_YOUR ASSIGNMENT_
A faithful copy of the data is the goal; set it down exactly, without the images.
§ §
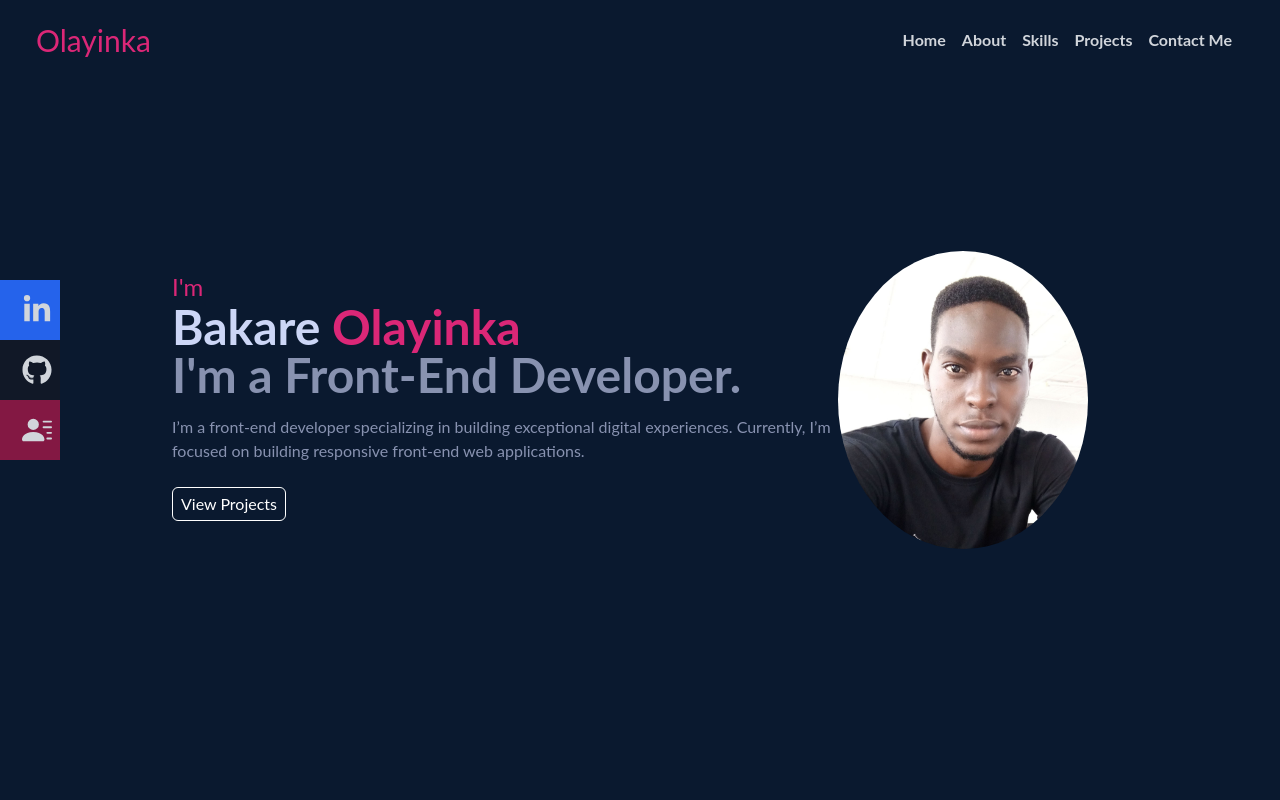
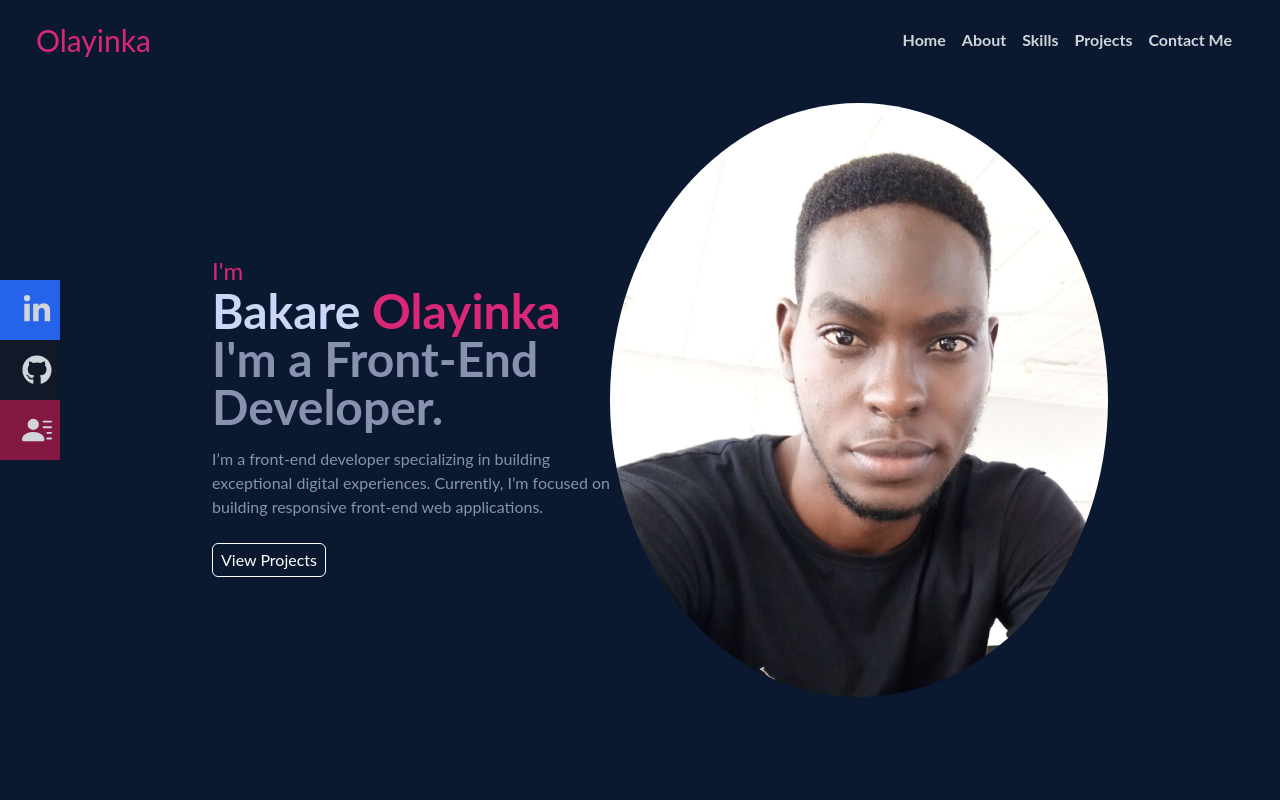
Before and after one commit to YhinkaDevOps/React-Portfolio, a React (Create React App) app: page / in a window 1280 px wide. Shown: the top 800 px of the page. Built offline with nearby package versions, Linux system fonts and the light colour scheme.

Commit message:
made adjustements to contact and installed emailjs

```diff
--- a/package.json
+++ b/package.json
@@ -3,6 +3,7 @@
   "version": "0.1.0",
   "private": true,
   "dependencies": {
+    "@emailjs/browser": "^3.7.0",
     "@testing-library/jest-dom": "^5.16.5",
     "@testing-library/react": "^13.3.0",
     "@testing-library/user-event": "^13.5.0",
@@ -40,6 +41,7 @@
   },
   "devDependencies": {
     "autoprefixer": "^10.4.8",
+    "flow-babel-webpack-plugin": "^1.1.1",
     "postcss": "^8.4.16",
     "tailwindcss": "^3.1.8"
   }
--- a/src/components/Contact.js
+++ b/src/components/Contact.js
@@ -1,10 +1,35 @@
-import React from 'react'
+import  React, { useState } from "react";
 import { BsGithub,BsLinkedin } from "react-icons/bs";
+import emailjs from '@emailjs/browser';
 
+const Result = () =>{
+  return (
+    <p className="result">Your message has been sucessfully sent!</p>
+  )
+}
 const Contact = () => {
+  const[result, setResult] = useState(false)
+ ;
+  const sendEmail = (e) => {
+    e.preventDefault();
+
+    emailjs.sendForm('service_jtwd3g8', 'template_aqon548', e.target, 'aShkbk3tf2laAsna0')
+      .then((result) => {
+          console.log(result.text);
+      }, (error) => {
+          console.log(error.text);
+      });
+      e.target.reset();
+      setResult(true)
+  };
+
+  setTimeout(()=>{
+      setResult(false)
+  },5000)
+
   return (
     <div name='contact' className= 'w-full h-screen bg-[#0a192f] flex justify-center items-center p-4'>
-        <form action="https://getform.io/f/f022ce8e-bab0-46c8-9d94-ce6170e5547c"  method="POST" className='flex flex-col max-w-[600px] w-full mt-16 '>
+        <form onSubmit={sendEmail} className='flex flex-col max-w-[600px] w-full mt-12 '>
             <div className='mt-5 sm:text-center text-left' >
               <p className='text-4xl font-bold inline border-b-4 border-pink-600 text-gray-300 '>Contact Me</p>
             </div>
@@ -14,10 +39,14 @@ const Contact = () => {
               <a className='social_icon' href="https://github.com/YhinkaDevOps" target={"_blank"}><BsGithub color='white' size={20}/></a>
               <a className='social_icon' href="https://www.linkedin.com/in/olayinka-bakare-0a253815a/" target={"_blank"}><BsLinkedin color='white' size={20}/></a>
             </div>
-           <input className='bg-[#ccd6f6] p-2  ' type="text" placeholder='Name' name='name'  />
-           <input className='my-2 p-2 bg-[#ccd6f6]' type="email" placeholder='Email' name='email'  />
-           <textarea className='bg-[#ccd6f6] p-2' name="message" rows="9" placeholder='Message'></textarea>
-           <button className='text-white border-2  hover:bg-pink-600 hover:border-pink-600 px-10 py-2 my-2 mt-4 mx-auto flex items-center'>Submit</button>
+           <input className='bg-[#ccd6f6] my-2 p-2  ' type="text" placeholder='Name' name='name' required  />
+           <input className="bg-[#ccd6f6] p-2 " type="text" name="subject" id="" placeholder='Subject'/>
+           <input className='my-2 p-2 bg-[#ccd6f6]' type="email" placeholder='Email' name='email' required  />
+           <textarea className='bg-[#ccd6f6] p-2' name="message" rows="8" placeholder='Message'required></textarea>
+           <button type="submit" className='text-white border-2  hover:bg-pink-600 hover:border-pink-600 px-10 py-1 my-2 mt-2 mx-auto flex items-center'>Submit</button>
+           <div className="mx-auto text-pink-600">
+              {result ? <Result/> : null}
+           </div>
         </form>
 
     </div>
--- a/src/components/Home.js
+++ b/src/components/Home.js
@@ -6,13 +6,13 @@ const Home = () => {
   return (
     <div name='home' className='bg-[#0a192f] w-full h-screen'>
       {/* Container */}
-      <div className='max-w-[1000px] mx-auto px-8 flex flex-col justify-center h-full'>
-         <div className='homebio-container  '>
+      <div className='max-w-[1000px] mx-auto px-8 flex flex-col-reverse h-full md:flex-row items-center '>
+        <div className='homebio-container flex flex-col md:mt-10 mx-auto md:w-3/5 md:ml-10 '>
             <p className='text-pink-600 text-2xl'>I'm</p>
-              <h1 className='text-4xl md:text-5xl font-bold text-[#ccd6f6]'>
+            <h1 className='text-3xl sm:text-4xl md:text-5xl font-bold text-[#ccd6f6] '>
                 Bakare <span className='name_span'>Olayinka</span>
             </h1>
-              <h2 className='text-4xl md:text-5xl font-bold text-[#8892b0]'>
+            <h2 className='text-3xl sm:text-4xl md:text-5xl font-bold text-[#8892b0]'>
                 I'm a Front-End Developer.
             </h2>
             <p className='text-[#8892b0] py-4 max-w-[700px]'>
@@ -28,8 +28,8 @@ const Home = () => {
             </button>
           </div>
         </div>
-          <div className='home-img'>
-            <img src={Yinkaimg} alt="" />
+          <div className='home-img w-3/4 '>
+            <img  src={Yinkaimg} alt="" />
           </div>
        </div>
 
--- a/src/index.css
+++ b/src/index.css
@@ -46,19 +46,15 @@ input, textarea{
   opacity: 0.5;
 }
 
-.homebio-container{
-  position: relative;
-}
+
 
 .home-img{
-  width: 250px;
-  position: absolute;
+
+  /* position: absolute;
   right:0;
   margin-right: 15%;
-margin-left: auto;
+  margin-left: auto; */
 }
-
-
 
 .home-img img{
   border-radius: 50%;
```
Also changed, not shown: 1 other file (tests, documents, lock files or other folders). Lines whose indentation alone changed are shown as unchanged.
§ §
_RESPONSE TO THIS TASK_
Before and after one commit to YhinkaDevOps/React-Portfolio, a React (Create React App) app: page / in a window 1280 px wide. Shown: the top 800 px of the page. Built offline with nearby package versions, Linux system fonts and the light colour scheme.

Commit message:
made adjustements to contact and installed emailjs

```diff
--- a/package.json
+++ b/package.json
@@ -3,6 +3,7 @@
   "version": "0.1.0",
   "private": true,
   "dependencies": {
+    "@emailjs/browser": "^3.7.0",
     "@testing-library/jest-dom": "^5.16.5",
     "@testing-library/react": "^13.3.0",
     "@testing-library/user-event": "^13.5.0",
@@ -40,6 +41,7 @@
   },
   "devDependencies": {
     "autoprefixer": "^10.4.8",
+    "flow-babel-webpack-plugin": "^1.1.1",
     "postcss": "^8.4.16",
     "tailwindcss": "^3.1.8"
   }
--- a/src/components/Contact.js
+++ b/src/components/Contact.js
@@ -1,10 +1,35 @@
-import React from 'react'
+import  React, { useState } from "react";
 import { BsGithub,BsLinkedin } from "react-icons/bs";
+import emailjs from '@emailjs/browser';
 
+const Result = () =>{
+  return (
+    <p className="result">Your message has been sucessfully sent!</p>
+  )
+}
 const Contact = () => {
+  const[result, setResult] = useState(false)
+ ;
+  const sendEmail = (e) => {
+    e.preventDefault();
+
+    emailjs.sendForm('service_jtwd3g8', 'template_aqon548', e.target, 'aShkbk3tf2laAsna0')
+      .then((result) => {
+          console.log(result.text);
+      }, (error) => {
+          console.log(error.text);
+      });
+      e.target.reset();
+      setResult(true)
+  };
+
+  setTimeout(()=>{
+      setResult(false)
+  },5000)
+
   return (
     <div name='contact' className= 'w-full h-screen bg-[#0a192f] flex justify-center items-center p-4'>
-        <form action="https://getform.io/f/f022ce8e-bab0-46c8-9d94-ce6170e5547c"  method="POST" className='flex flex-col max-w-[600px] w-full mt-16 '>
+        <form onSubmit={sendEmail} className='flex flex-col max-w-[600px] w-full mt-12 '>
             <div className='mt-5 sm:text-center text-left' >
               <p className='text-4xl font-bold inline border-b-4 border-pink-600 text-gray-300 '>Contact Me</p>
             </div>
@@ -14,10 +39,14 @@ const Contact = () => {
               <a className='social_icon' href="https://github.com/YhinkaDevOps" target={"_blank"}><BsGithub color='white' size={20}/></a>
               <a className='social_icon' href="https://www.linkedin.com/in/olayinka-bakare-0a253815a/" target={"_blank"}><BsLinkedin color='white' size={20}/></a>
             </div>
-           <input className='bg-[#ccd6f6] p-2  ' type="text" placeholder='Name' name='name'  />
-           <input className='my-2 p-2 bg-[#ccd6f6]' type="email" placeholder='Email' name='email'  />
-           <textarea className='bg-[#ccd6f6] p-2' name="message" rows="9" placeholder='Message'></textarea>
-           <button className='text-white border-2  hover:bg-pink-600 hover:border-pink-600 px-10 py-2 my-2 mt-4 mx-auto flex items-center'>Submit</button>
+           <input className='bg-[#ccd6f6] my-2 p-2  ' type="text" placeholder='Name' name='name' required  />
+           <input className="bg-[#ccd6f6] p-2 " type="text" name="subject" id="" placeholder='Subject'/>
+           <input className='my-2 p-2 bg-[#ccd6f6]' type="email" placeholder='Email' name='email' required  />
+           <textarea className='bg-[#ccd6f6] p-2' name="message" rows="8" placeholder='Message'required></textarea>
+           <button type="submit" className='text-white border-2  hover:bg-pink-600 hover:border-pink-600 px-10 py-1 my-2 mt-2 mx-auto flex items-center'>Submit</button>
+           <div className="mx-auto text-pink-600">
+              {result ? <Result/> : null}
+           </div>
         </form>
 
     </div>
--- a/src/components/Home.js
+++ b/src/components/Home.js
@@ -6,13 +6,13 @@ const Home = () => {
   return (
     <div name='home' className='bg-[#0a192f] w-full h-screen'>
       {/* Container */}
-      <div className='max-w-[1000px] mx-auto px-8 flex flex-col justify-center h-full'>
-         <div className='homebio-container  '>
+      <div className='max-w-[1000px] mx-auto px-8 flex flex-col-reverse h-full md:flex-row items-center '>
+        <div className='homebio-container flex flex-col md:mt-10 mx-auto md:w-3/5 md:ml-10 '>
             <p className='text-pink-600 text-2xl'>I'm</p>
-              <h1 className='text-4xl md:text-5xl font-bold text-[#ccd6f6]'>
+            <h1 className='text-3xl sm:text-4xl md:text-5xl font-bold text-[#ccd6f6] '>
                 Bakare <span className='name_span'>Olayinka</span>
             </h1>
-              <h2 className='text-4xl md:text-5xl font-bold text-[#8892b0]'>
+            <h2 className='text-3xl sm:text-4xl md:text-5xl font-bold text-[#8892b0]'>
                 I'm a Front-End Developer.
             </h2>
             <p className='text-[#8892b0] py-4 max-w-[700px]'>
@@ -28,8 +28,8 @@ const Home = () => {
             </button>
           </div>
         </div>
-          <div className='home-img'>
-            <img src={Yinkaimg} alt="" />
+          <div className='home-img w-3/4 '>
+            <img  src={Yinkaimg} alt="" />
           </div>
        </div>
 
--- a/src/index.css
+++ b/src/index.css
@@ -46,19 +46,15 @@ input, textarea{
   opacity: 0.5;
 }
 
-.homebio-container{
-  position: relative;
-}
+
 
 .home-img{
-  width: 250px;
-  position: absolute;
+
+  /* position: absolute;
   right:0;
   margin-right: 15%;
-margin-left: auto;
+  margin-left: auto; */
 }
-
-
 
 .home-img img{
   border-radius: 50%;
```
Also changed, not shown: 1 other file (tests, documents, lock files or other folders). Lines whose indentation alone changed are shown as unchanged.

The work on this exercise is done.